WORK REQUIRED: Return, word for word, only the lines of the data below that lie between the line with "B --> C[plan.tasks からタスク一覧取得]" and the line with "--> L[verification 連携を促す]", those two lines included.

SOURCE RECORDS:
<<<<

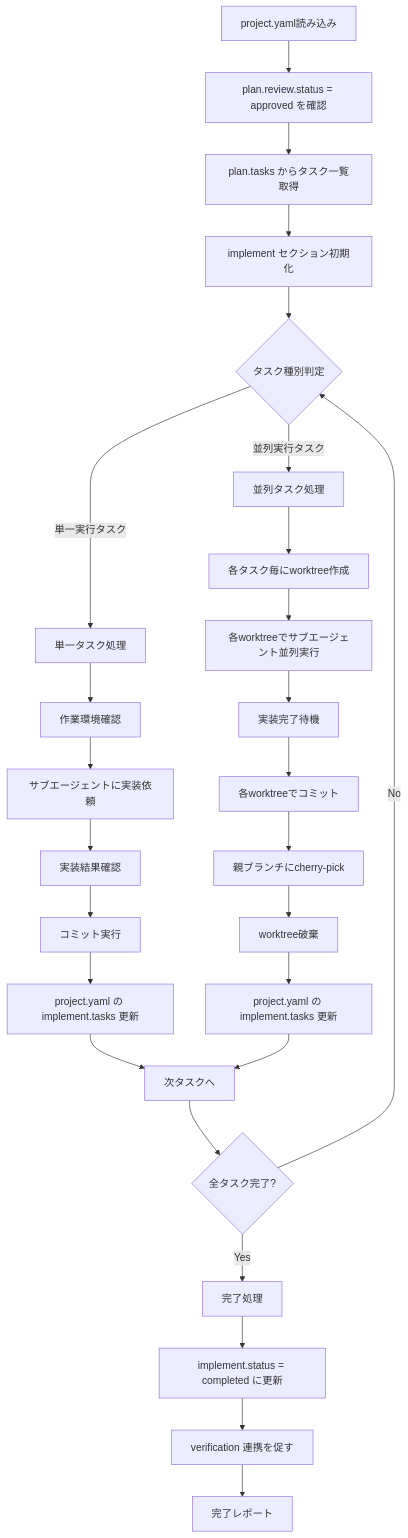
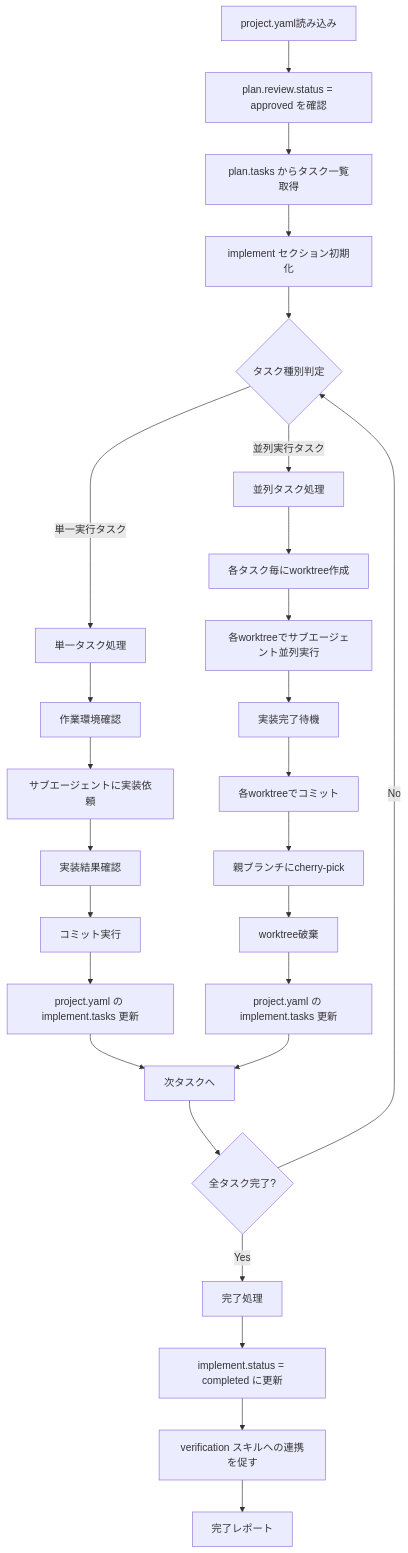
One commit to NagasakaH/dev-process changed the diagram in .claude/skills/implement/SKILL.md. Above: the diagram before and after it, drawn with Mermaid. The commit also changed other lines of this file and 13 other files, not shown here.

````diff
--- a/.claude/skills/implement/SKILL.md
+++ b/.claude/skills/implement/SKILL.md
@@ -105,32 +105,32 @@
 ```mermaid
 flowchart TD
     A[project.yaml読み込み] --> B[plan.review.status = approved を確認]
     B --> C[plan.tasks からタスク一覧取得]
     C --> D[implement セクション初期化]
     D --> E{タスク種別判定}
     
     E -->|単一実行タスク| F[単一タスク処理]
     F --> F1[作業環境確認]
     F1 --> F2[サブエージェントに実装依頼]
     F2 --> F3[実装結果確認]
     F3 --> F4[コミット実行]
     F4 --> F5[project.yaml の implement.tasks 更新]
     F5 --> G[次タスクへ]
     
     E -->|並列実行タスク| H[並列タスク処理]
     H --> H1[各タスク毎にworktree作成]
     H1 --> H2[各worktreeでサブエージェント並列実行]
     H2 --> H3[実装完了待機]
     H3 --> H4[各worktreeでコミット]
     H4 --> H5[親ブランチにcherry-pick]
     H5 --> H6[worktree破棄]
     H6 --> H7[project.yaml の implement.tasks 更新]
     H7 --> G
     
     G --> I{全タスク完了?}
     I -->|No| E
     I -->|Yes| J[完了処理]
     J --> K[implement.status = completed に更新]
-    K --> L[verification 連携を促す]
+    K --> L[verification スキルへの連携を促す]
     L --> M[完了レポート]
 ```
````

>>>>

RESULT OF THE EXERCISE:
     B --> C[plan.tasks からタスク一覧取得]
     C --> D[implement セクション初期化]
     D --> E{タスク種別判定}
     
     E -->|単一実行タスク| F[単一タスク処理]
     F --> F1[作業環境確認]
     F1 --> F2[サブエージェントに実装依頼]
     F2 --> F3[実装結果確認]
     F3 --> F4[コミット実行]
     F4 --> F5[project.yaml の implement.tasks 更新]
     F5 --> G[次タスクへ]
     
     E -->|並列実行タスク| H[並列タスク処理]
     H --> H1[各タスク毎にworktree作成]
     H1 --> H2[各worktreeでサブエージェント並列実行]
     H2 --> H3[実装完了待機]
     H3 --> H4[各worktreeでコミット]
     H4 --> H5[親ブランチにcherry-pick]
     H5 --> H6[worktree破棄]
     H6 --> H7[project.yaml の implement.tasks 更新]
     H7 --> G
     
     G --> I{全タスク完了?}
     I -->|No| E
     I -->|Yes| J[完了処理]
     J --> K[implement.status = completed に更新]
-    K --> L[verification 連携を促す]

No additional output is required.